Washington Legislators Consider Statewide Native American Voting Rights Act
A bill in the Washington Senate seeks to improve voting rights for Native Americans.
The Native American Voting Rights Act is sponsored by John McCoy, the only tribal member in the state Senate.
“On tribal elections, turnout is really high,” McCoy said during a hearing on his bill Wednesday. “It’s in the 80, 85 percent (range) in tribal elections, but when it comes to the off-reservation elections, it’s down there with what the general public is doing in the low 30’s (to) 25 percent.”
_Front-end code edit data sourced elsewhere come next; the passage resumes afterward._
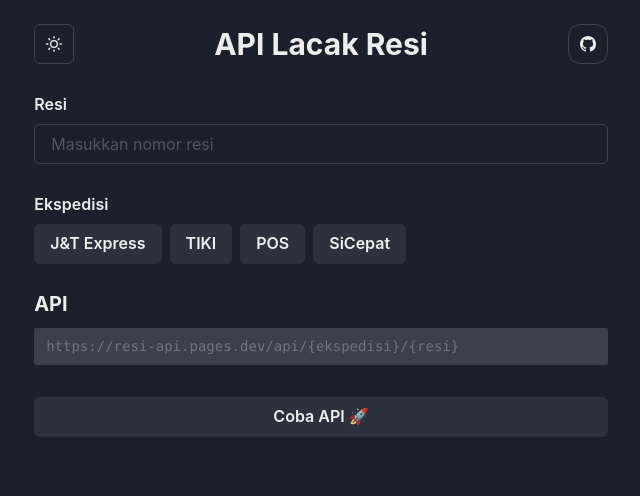
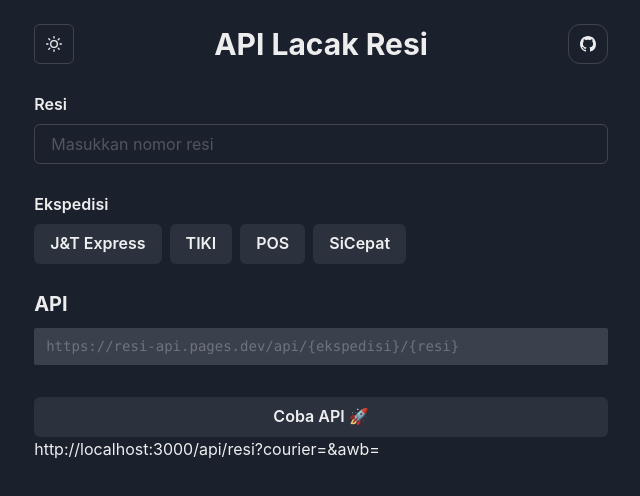
Before and after one commit to zakiego/api-cek-resi, a Next.js app: page / in a window 1280 px wide. Shown: the top 496 px of the page, without its empty margins (319-959 px from the left). Built offline with nearby package versions, Linux system fonts and the light colour scheme.

Commit message:
feat- add localhost endpoint

```diff
--- a/components/Atom.ts
+++ b/components/Atom.ts
@@ -10,3 +10,9 @@
 export const endpointAtom = atom(
   (get) => `${config.url}/api/${get(ekspedisiAtom)}/${get(resiAtom)}`,
 );
+export const endpointAtomLocalhost = atom(
+  (get) =>
+    `http://localhost:3000/api/resi?courier=${get(ekspedisiAtom)}&awb=${get(
+      resiAtom,
+    )}`,
+);
--- a/components/TestEndpoint.tsx
+++ b/components/TestEndpoint.tsx
@@ -1,12 +1,15 @@
-import { Button } from "@chakra-ui/react";
+import { Button, Text } from "@chakra-ui/react";
 import { useAtomValue } from "jotai";
 import { useState } from "react";
 
-import { endpointAtom, isFilledAtom } from "./Atom";
+import { endpointAtom, endpointAtomLocalhost, isFilledAtom } from "./Atom";
 
 const TestEndpoint: React.FC = () => {
+  const env = process.env.NODE_ENV;
   const isFilled = useAtomValue(isFilledAtom);
-  const endpoint = useAtomValue(endpointAtom);
+  const endpoint = useAtomValue(
+    env == "development" ? endpointAtomLocalhost : endpointAtom,
+  );
 
   const [result, setResult] = useState("");
   const [isLoading, setIsLoading] = useState(false);
@@ -28,6 +31,7 @@
       >
         Coba API 🚀
       </Button>
+      <Text>{endpoint}</Text>
     </>
   );
 };
```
McCoy, a Democrat from Tulalip, says voting needs to be easier for tribal members. The proposed bill would allow tribal members to use their tribal ID cards for voter registration, and they would be able to use non-traditional residential addresses in that process. Tribes could also request the governor designate state facilities on reservations for voter registration. It also addresses ballot pickup and return procedures on reservations.
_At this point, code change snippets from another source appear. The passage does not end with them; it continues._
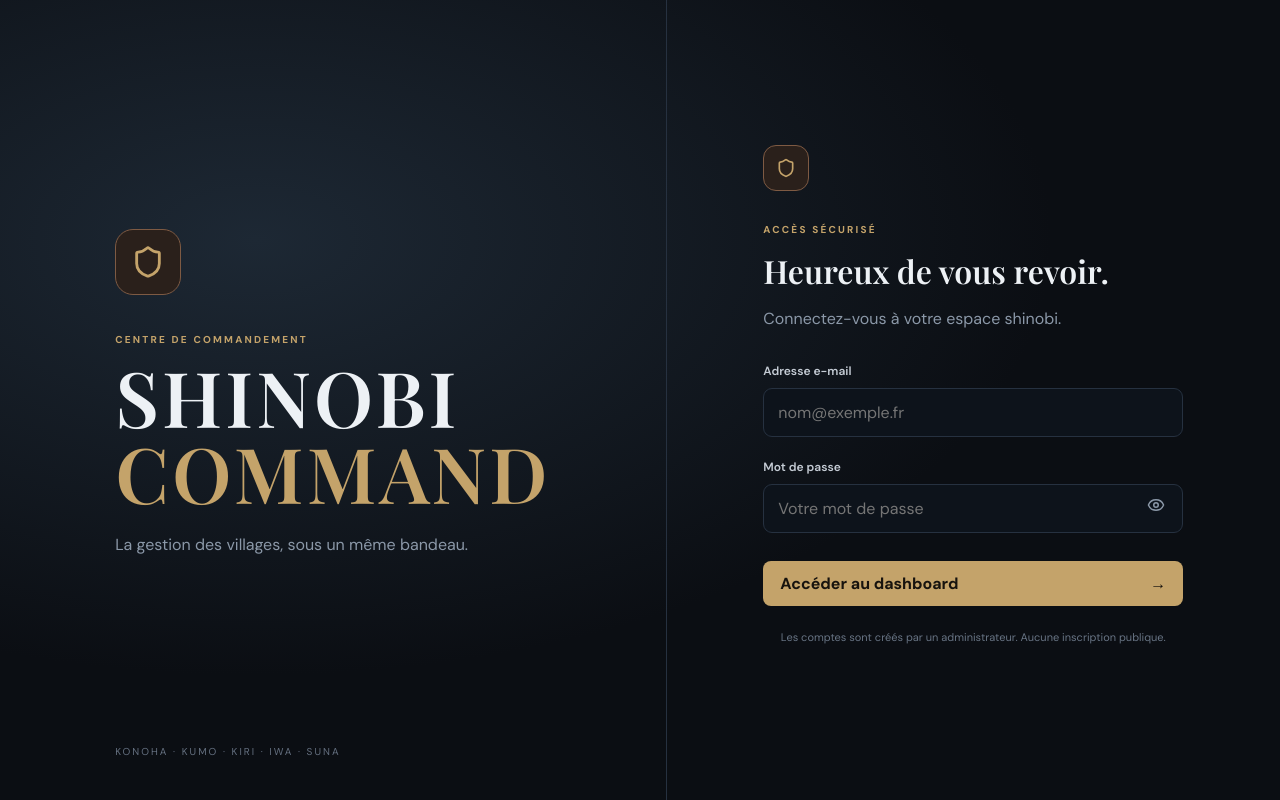
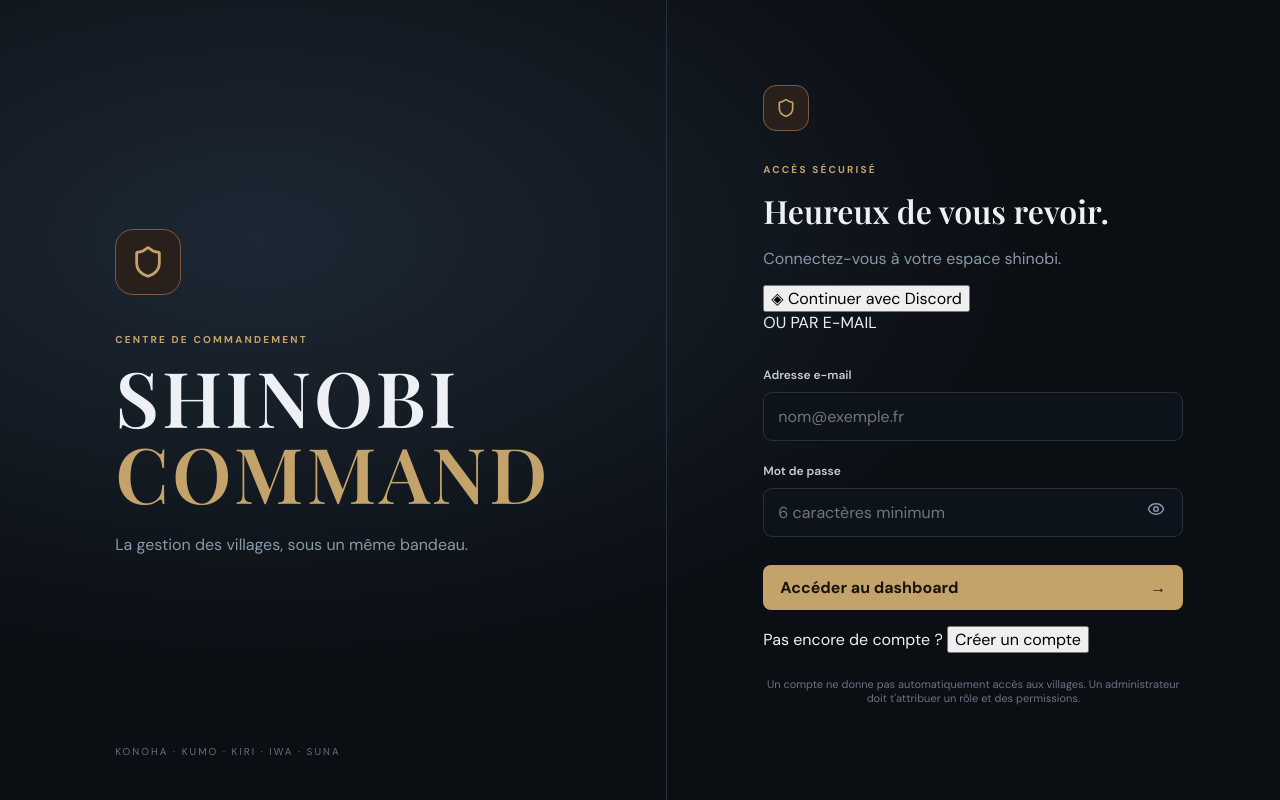
Before and after one commit to yaya80700/shinobi-command, a Next.js app: page /login in a window 1280 px wide. Built offline with nearby package versions, Linux system fonts and the light colour scheme.

Commit message:
Add email signup and Discord sign-in

```diff
--- a/src/app/login/page.tsx
+++ b/src/app/login/page.tsx
@@ -1,32 +1,129 @@
 "use client";
+
 import { useState } from "react";
 import { useRouter } from "next/navigation";
 import { Shield, Eye, EyeOff } from "lucide-react";
 import { createClient } from "@/lib/supabase/client";
 
 export default function LoginPage() {
+  const [mode, setMode] = useState<"login" | "signup">("login");
+  const [displayName, setDisplayName] = useState("");
   const [email, setEmail] = useState("");
   const [password, setPassword] = useState("");
   const [visible, setVisible] = useState(false);
   const [error, setError] = useState("");
+  const [notice, setNotice] = useState("");
   const [loading, setLoading] = useState(false);
   const router = useRouter();
 
   async function submit(e: React.FormEvent<HTMLFormElement>) {
-    e.preventDefault(); setError(""); setLoading(true);
+    e.preventDefault();
+    setError("");
+    setNotice("");
+    setLoading(true);
     const supabase = createClient();
+
+    if (mode === "signup") {
+      const { data, error } = await supabase.auth.signUp({
+        email,
+        password,
+        options: {
+          data: { display_name: displayName.trim() },
+          emailRedirectTo: `${window.location.origin}/auth/callback?next=/dashboard`,
+        },
+      });
+      setLoading(false);
+      if (error) {
+        setError(error.message.includes("Password") ? "Le mot de passe doit contenir au moins 6 caractères." : "Impossible de créer le compte. Vérifie ton adresse e-mail.");
+        return;
+      }
+      if (data.session) {
+        router.replace("/dashboard");
+        router.refresh();
+      } else {
+        setNotice("Compte créé ! Consulte ta boîte mail pour confirmer ton adresse avant de te connecter.");
+      }
+      return;
+    }
+
     const { error } = await supabase.auth.signInWithPassword({ email, password });
     setLoading(false);
-    if (error) { setError("Identifiants incorrects ou compte non autorisé."); return; }
-    router.replace("/dashboard"); router.refresh();
+    if (error) {
+      setError("Identifiants incorrects ou adresse e-mail non confirmée.");
+      return;
+    }
+    router.replace("/dashboard");
+    router.refresh();
   }
 
-  return <main className="login-shell">
-    <div className="login-art"><div className="seal"><Shield size={34}/></div><p className="eyebrow">CENTRE DE COMMANDEMENT</p><h1>SHINOBI<br/><em>COMMAND</em></h1><p className="muted">La gestion des villages, sous un même bandeau.</p><div className="login-bottom">KONOHA · KUMO · KIRI · IWA · SUNA</div></div>
-    <section className="login-panel"><div className="login-card"><div className="mini-seal"><Shield size={20}/></div><p className="eyebrow">ACCÈS SÉCURISÉ</p><h2>Heureux de vous revoir.</h2><p className="muted">Connectez-vous à votre espace shinobi.</p>
-      <form onSubmit={submit}><label>Adresse e-mail</label><input type="email" autoComplete="username" value={email} onChange={e=>setEmail(e.target.value)} placeholder="nom@exemple.fr" required/>
-      <label>Mot de passe</label><div className="password-wrap"><input type={visible?"text":"password"} autoComplete="current-password" value={password} onChange={e=>setPassword(e.target.value)} placeholder="Votre mot de passe" required/><button type="button" className="eye" onClick={()=>setVisible(!visible)} aria-label="Afficher le mot de passe">{visible?<EyeOff size={18}/>:<Eye size={18}/>}</button></div>
-      {error && <p className="error">{error}</p>}<button className="primary full" disabled={loading}>{loading?"Connexion…":"Accéder au dashboard"} <span>→</span></button></form>
-      <p className="fineprint">Les comptes sont créés par un administrateur. Aucune inscription publique.</p></div></section>
-  </main>;
+  async function signInWithDiscord() {
+    setError("");
+    setNotice("");
+    setLoading(true);
+    const supabase = createClient();
+    const { error } = await supabase.auth.signInWithOAuth({
+      provider: "discord",
+      options: {
+        redirectTo: `${window.location.origin}/auth/callback?next=/dashboard`,
+      },
+    });
+    if (error) {
+      setLoading(false);
+      setError("La connexion Discord n'est pas encore configurée. Réessaie plus tard.");
+    }
+  }
+
+  return (
+    <main className="login-shell">
+      <div className="login-art">
+        <div className="seal"><Shield size={34} /></div>
+        <p className="eyebrow">CENTRE DE COMMANDEMENT</p>
+        <h1>SHINOBI<br /><em>COMMAND</em></h1>
+        <p className="muted">La gestion des villages, sous un même bandeau.</p>
+        <div className="login-bottom">KONOHA · KUMO · KIRI · IWA · SUNA</div>
+      </div>
+      <section className="login-panel">
+        <div className="login-card">
+          <div className="mini-seal"><Shield size={20} /></div>
+          <p className="eyebrow">{mode === "login" ? "ACCÈS SÉCURISÉ" : "REJOINDRE LE REGISTRE"}</p>
+          <h2>{mode === "login" ? "Heureux de vous revoir." : "Créer votre compte."}</h2>
+          <p className="muted">{mode === "login" ? "Connectez-vous à votre espace shinobi." : "Préparez votre accès à Shinobi Command."}</p>
+
+          <button type="button" className="discord-button" onClick={signInWithDiscord} disabled={loading}>
+            <span className="discord-mark">◈</span> Continuer avec Discord
+          </button>
+          <div className="login-divider"><span>OU PAR E-MAIL</span></div>
+
+          <form onSubmit={submit}>
+            {mode === "signup" && (
+              <>
+                <label htmlFor="displayName">Nom d'affichage</label>
+                <input id="displayName" type="text" autoComplete="nickname" value={displayName} onChange={e => setDisplayName(e.target.value)} placeholder="Ton pseudo" minLength={2} maxLength={40} required />
+              </>
+            )}
+            <label htmlFor="email">Adresse e-mail</label>
+            <input id="email" type="email" autoComplete="email" value={email} onChange={e => setEmail(e.target.value)} placeholder="nom@exemple.fr" required />
+            <label htmlFor="password">Mot de passe</label>
+            <div className="password-wrap">
+              <input id="password" type={visible ? "text" : "password"} autoComplete={mode === "login" ? "current-password" : "new-password"} value={password} onChange={e => setPassword(e.target.value)} placeholder="6 caractères minimum" minLength={6} required />
+              <button type="button" className="eye" onClick={() => setVisible(!visible)} aria-label="Afficher le mot de passe">{visible ? <EyeOff size={18} /> : <Eye size={18} />}</button>
+            </div>
+            {error && <p className="error">{error}</p>}
+            {notice && <p className="auth-notice">{notice}</p>}
+            <button className="primary full" disabled={loading}>
+              {loading ? "Veuillez patienter…" : mode === "login" ? "Accéder au dashboard" : "Créer mon compte"} <span>→</span>
+            </button>
+          </form>
+
+          <p className="auth-switch">
+            {mode === "login" ? "Pas encore de compte ?" : "Tu as déjà un compte ?"}{" "}
+            <button type="button" onClick={() => { setMode(mode === "login" ? "signup" : "login"); setError(""); setNotice(""); }}>
+              {mode === "login" ? "Créer un compte" : "Se connecter"}
+            </button>
+          </p>
+          <p className="fineprint">Un compte ne donne pas automatiquement accès aux villages. Un administrateur doit t'attribuer un rôle et des permissions.</p>
+        </div>
+      </section>
+    </main>
+  );
 }
```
A companion bill in the state House has been proposed by Rep. Debra Lekanoff, a Democrat and tribal member whose district includes Bellingham and the San Juan Islands.
During the Senate committee hearing, Jacqueline DeLeon presented findings from a study by the Native American Rights Fund. DeLeon, an Attorney with NARF, told the State Government, Tribal Relations and Elections Committee there are a number of barriers to voting rights for Native Americans.
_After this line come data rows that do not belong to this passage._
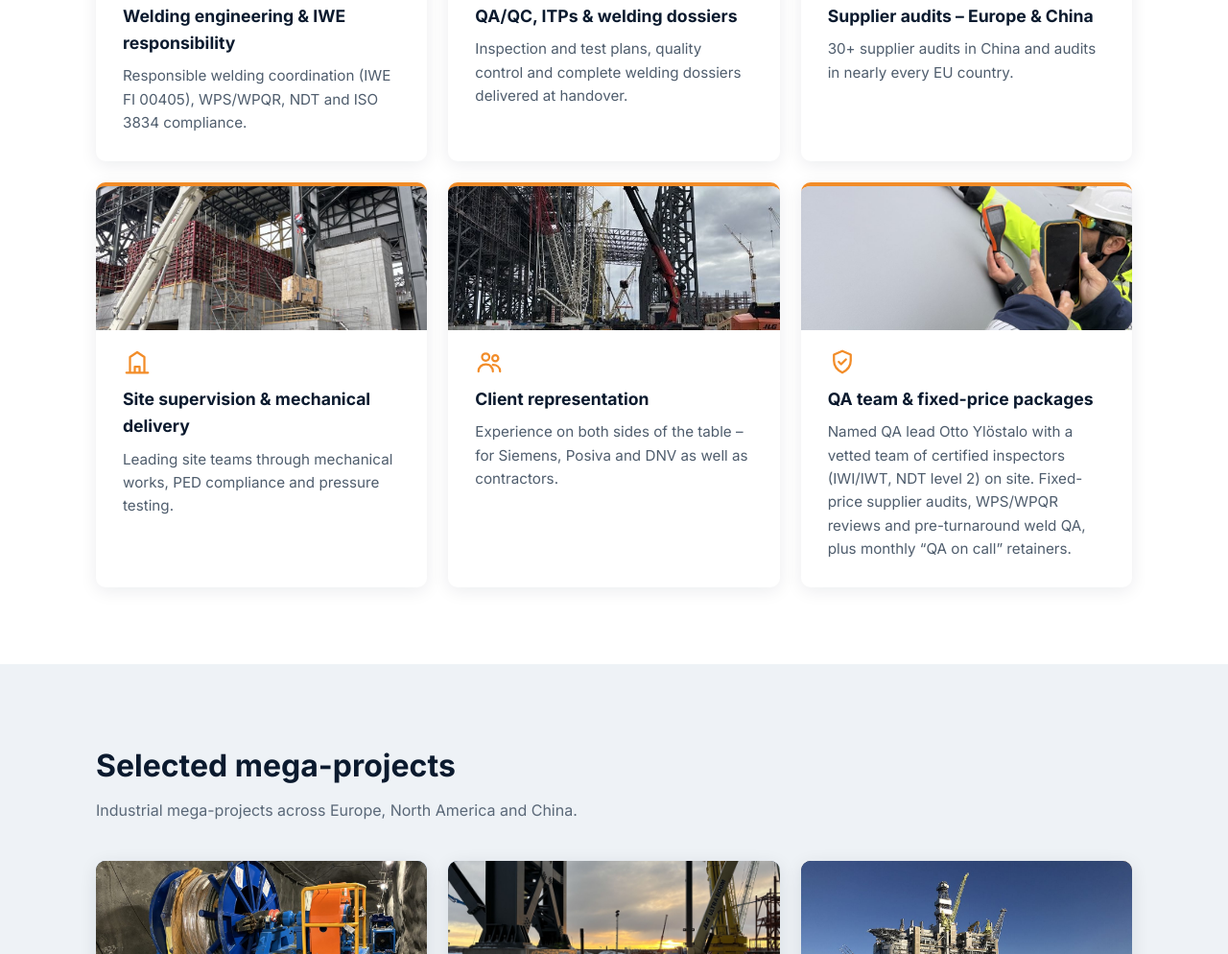
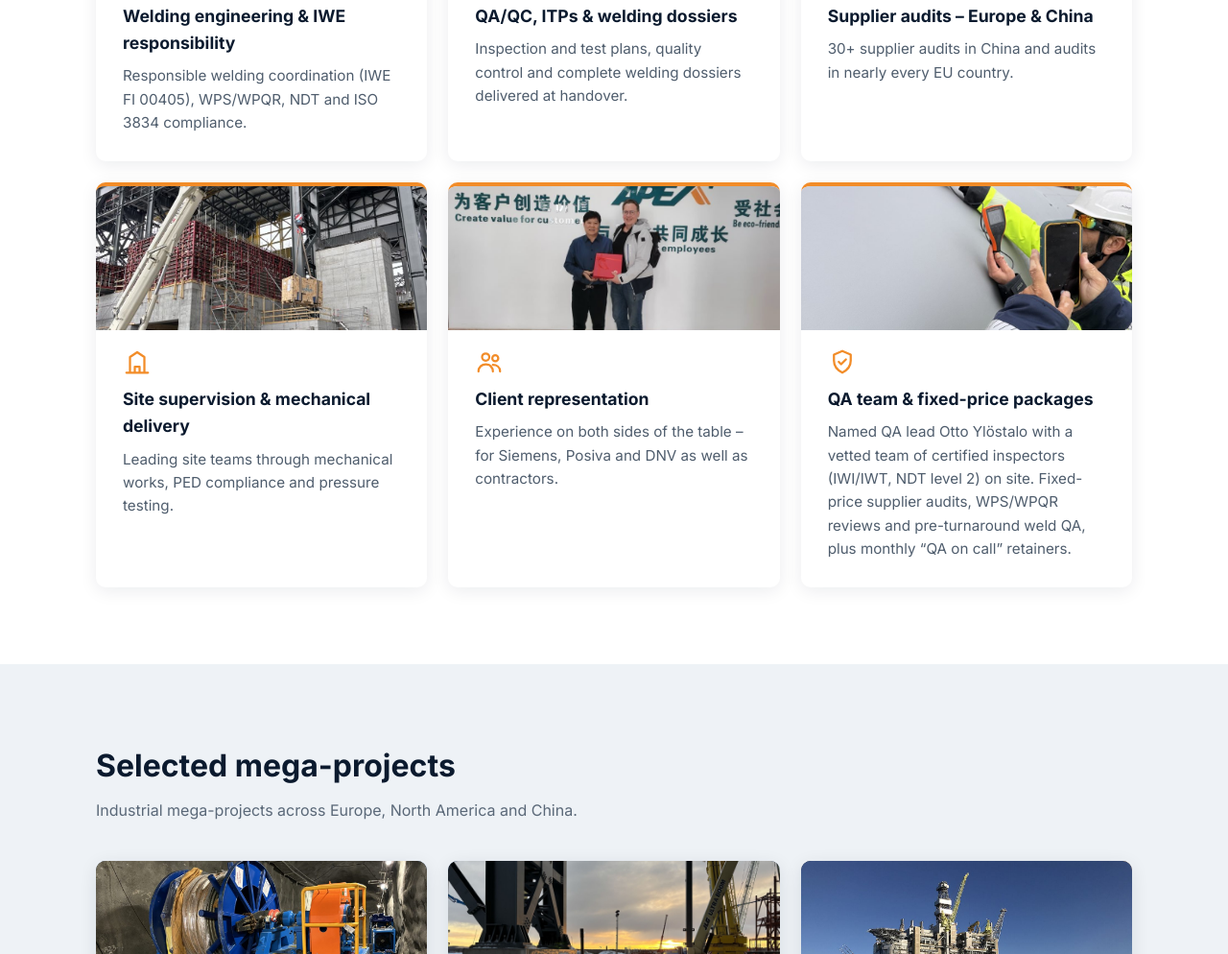
Before and after one commit to Moukari/wq-master-site, a plain HTML site: page index.html in a window 1280 px wide. Shown: the part 1179-2173 px from the top of the page at 96% size. Drawn offline with Linux system fonts and the light colour scheme.

Commit message:
Client representation: China photo

```diff
--- a/index.html
+++ b/index.html
@@ -56,7 +56,7 @@
     <div class="card photo"><img src="img/weld-detail.jpg" alt="Weld detail" loading="lazy"><span class="ico"><svg class="si" viewBox="0 0 24 24" fill="none" stroke="currentColor" stroke-width="1.8" stroke-linecap="round" stroke-linejoin="round" aria-hidden="true"><path d="M9 3h6v3H9z"/><path d="M7 5H5v16h14V5h-2"/><path d="m9 13 2 2 4-4"/></svg></span><h3>QA/QC, ITPs &amp; welding dossiers</h3><p>Inspection and test plans, quality control and complete welding dossiers delivered at handover.</p></div>
     <div class="card photo"><img src="img/services-project-map.jpg" alt="Map of project and audit locations across Europe, North America, the Middle East and China" loading="lazy"><span class="ico"><svg class="si" viewBox="0 0 24 24" fill="none" stroke="currentColor" stroke-width="1.8" stroke-linecap="round" stroke-linejoin="round" aria-hidden="true"><circle cx="12" cy="12" r="9"/><path d="M3 12h18M12 3a14 14 0 0 1 0 18M12 3a14 14 0 0 0 0 18"/></svg></span><h3>Supplier audits – Europe &amp; China</h3><p>30+ supplier audits in China and audits in nearly every EU country.</p></div>
     <div class="card photo"><img src="img/boden-site-supervision.jpg" alt="Site supervision at the Boden green steel plant" loading="lazy"><span class="ico"><svg class="si" viewBox="0 0 24 24" fill="none" stroke="currentColor" stroke-width="1.8" stroke-linecap="round" stroke-linejoin="round" aria-hidden="true"><path d="M3 21h18M6 21V8l6-4 6 4v13M10 21v-5h4v5"/></svg></span><h3>Site supervision &amp; mechanical delivery</h3><p>Leading site teams through mechanical works, PED compliance and pressure testing.</p></div>
-    <div class="card photo"><img src="img/boden-crane-lift.jpg" alt="Mobile crane lifting steel at the Boden site" loading="lazy"><span class="ico"><svg class="si" viewBox="0 0 24 24" fill="none" stroke="currentColor" stroke-width="1.8" stroke-linecap="round" stroke-linejoin="round" aria-hidden="true"><circle cx="9" cy="8" r="3"/><circle cx="17" cy="9" r="2.5"/><path d="M3 20c0-3.5 2.7-6 6-6s6 2.5 6 6M15 14.5c3 0 6 1.8 6 5.5"/></svg></span><h3>Client representation</h3><p>Experience on both sides of the table – for Siemens, Posiva and DNV as well as contractors.</p></div>
+    <div class="card photo"><img src="img/china-client-gift.jpg" alt="Otto with a supplier representative in China, exchanging a gift" loading="lazy"><span class="ico"><svg class="si" viewBox="0 0 24 24" fill="none" stroke="currentColor" stroke-width="1.8" stroke-linecap="round" stroke-linejoin="round" aria-hidden="true"><circle cx="9" cy="8" r="3"/><circle cx="17" cy="9" r="2.5"/><path d="M3 20c0-3.5 2.7-6 6-6s6 2.5 6 6M15 14.5c3 0 6 1.8 6 5.5"/></svg></span><h3>Client representation</h3><p>Experience on both sides of the table – for Siemens, Posiva and DNV as well as contractors.</p></div>
     <div class="card photo"><img src="img/boden-qa-inspection-team.jpg" alt="Inspectors checking a welded component on site" loading="lazy"><span class="ico"><svg class="si" viewBox="0 0 24 24" fill="none" stroke="currentColor" stroke-width="1.8" stroke-linecap="round" stroke-linejoin="round" aria-hidden="true"><path d="M12 3l7 3v5c0 5-3 8-7 10-4-2-7-5-7-10V6z"/><path d="m9 12 2 2 4-4"/></svg></span><h3>QA team &amp; fixed-price packages</h3><p>Named QA lead Otto Ylöstalo with a vetted team of certified inspectors (IWI/IWT, NDT level 2) on site. Fixed-price supplier audits, WPS/WPQR reviews and pre-turnaround weld QA, plus monthly &ldquo;QA on call&rdquo; retainers.</p></div>
   </div>
 </div></section>
```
“I don’t think it comes as any surprise to anybody that Native Americans largely live in remote areas,” she said.
Isolation was one among a long list of what DeLeon deemed barriers that keep Native Americans from voting. DeLeon also made recommendations to lawmakers.
“You know, overt overtures to Native populations welcoming them into the voting process I think goes a long way,” she said. “Saying that ‘you are welcome to participate in this system, you are encouraged to vote in this system,’ I think is something that Natives don’t often hear.”
According to the National Congress of American Indians, turnout for registered Native American voters ranges from 5 to 14 percentage points lower compared to any other racial and ethnic group in the U.S.
Yakima County is being sued over how it runs elections. In a lawsuit filed Monday, plaintiffs argue the current at-large voting system dilutes Latinx votes. That would violate the Washington State Voting Rights Act. A 2012 lawsuit against the city of Yakima claimed a similar disenfranchising voting system. Federal courts agreed in that case. Continue Reading Déjà Vu All Over Again: Suit Alleges Latinx Voters Disenfranchised By Yakima County Election System
A proposal to change Yakima’s form of government by replacing the city manager with an elected mayor is off the table — at least for now. City council members voted Tuesday to remove the measure from the February ballot hours after two lawsuits were filed by a coalition of civil rights organizations. Continue Reading Yakima City Council Pulls Strong-Mayor Proposal From Ballot Hours After Opponents File Lawsuits
Yakima’s next council will likely be different. Only two Latina candidates ran for office this year, and just one has a lead — a narrow one — over her opponent. Yakima’s population is nearly half Latinx.
Continue Reading As Yakima Loses Latinx Representation On City Council, Organizers Wonder What Happened